|CDC's Framework for Evaluation in Public Health Programming|
At first glimpse, physical activity health promotion programs may seem beneficial to promoting health from fighting obesity to depression. But, taking a critical look at physical activity health promotion interventions are critical to ensure that the allocated resources are well spent. The CDC has developed an handbook on physical activity and evaluation that outlines guidelines and indicators in order to ease the evaluation process.
During the evaluation process of a physical activity health program, both individual and community level indicators should be used.
Direct individual measures would include the Metabolic equivalent (MET)intensity levels (MET-minutes per day or week), minutes of physical activity day or week, steps walked per day or week, and individual energy expenditure, whereas indirect indicators would include measures such as BMI and Aerobic Fitness(VO2 max). As public health interventions are focused on promoting health at a larger scale, within a population, ,community level indicators are just important, if not more. As listed below in the chart, there are four categories of community level indicators that should be considered in the evaluation process: policy and regulation, information, environmental, and behavioral outcome measures.
|CDC Physical Activity and Evaluation Handbook|

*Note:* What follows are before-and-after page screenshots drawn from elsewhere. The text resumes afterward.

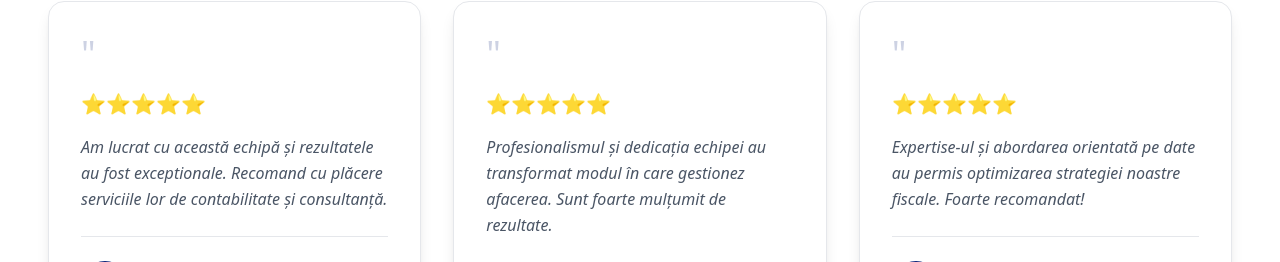
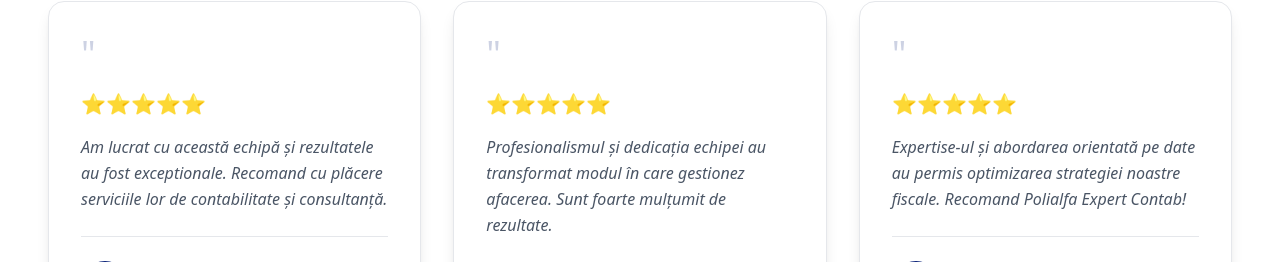
Before and after one commit to smeuandrei/PolialfaExpertContab, a Next.js app in the folder frontend/: page / in a window 1280 px wide. Shown: the part 1599-1861 px from the top of the page. Built offline with nearby package versions, Linux system fonts and the light colour scheme; grey boxes are pictures that could not be loaded.

Commit message:
added some small fixes

```diff
--- a/frontend/components/Hero.tsx
+++ b/frontend/components/Hero.tsx
@@ -3,6 +3,7 @@ import Link from "next/link";
 import Services from "./Services";
 import Testimonials from "./Testimonials";
 import { heroContent, heroStats } from "@/lib/content";
+import heroPersonImage from "../public/person-hero-2.png";
 
 export default function Hero() {
   return (
@@ -46,11 +47,12 @@ export default function Hero() {
             {/* Right column - Person image */}
             <div className="hidden md:flex justify-center">
               <Image
-                src="/person-hero-2.png"
+                src={heroPersonImage}
                 alt="Professional"
                 width={400}
                 height={500}
                 className="max-w-full h-auto drop-shadow-2xl"
+                priority
               />
             </div>
           </div>
--- a/frontend/lib/content.ts
+++ b/frontend/lib/content.ts
@@ -95,7 +95,7 @@ export const testimonialsItems = [
     image:
       'https://polialfaexpertcontab-backend.ddev.site/wp-content/themes/neve/assets/img/starter-content/neve-marketing-agency-02.png',
     quote:
-      'Expertise-ul și abordarea orientată pe date au permis optimizarea strategiei noastre fiscale. Foarte recomandat!',
+      'Expertise-ul și abordarea orientată pe date au permis optimizarea strategiei noastre fiscale. Recomand Polialfa Expert Contab!',
     name: 'Alexandru Petrescu',
     role: 'CEO, Birou de Consulting Internațional',
     rating: 5,
```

Evaluation is the last step in the Project Cycle Management and is critical to ensure lessons learned and continued improvement in health promotion and public health interventions. Milton Freidmann's statement that “one of the great mistakes is to judge policies and programs by their intentions rather than their results” sums up the importance of managers placing an emphasis on evaluation to ensure accountability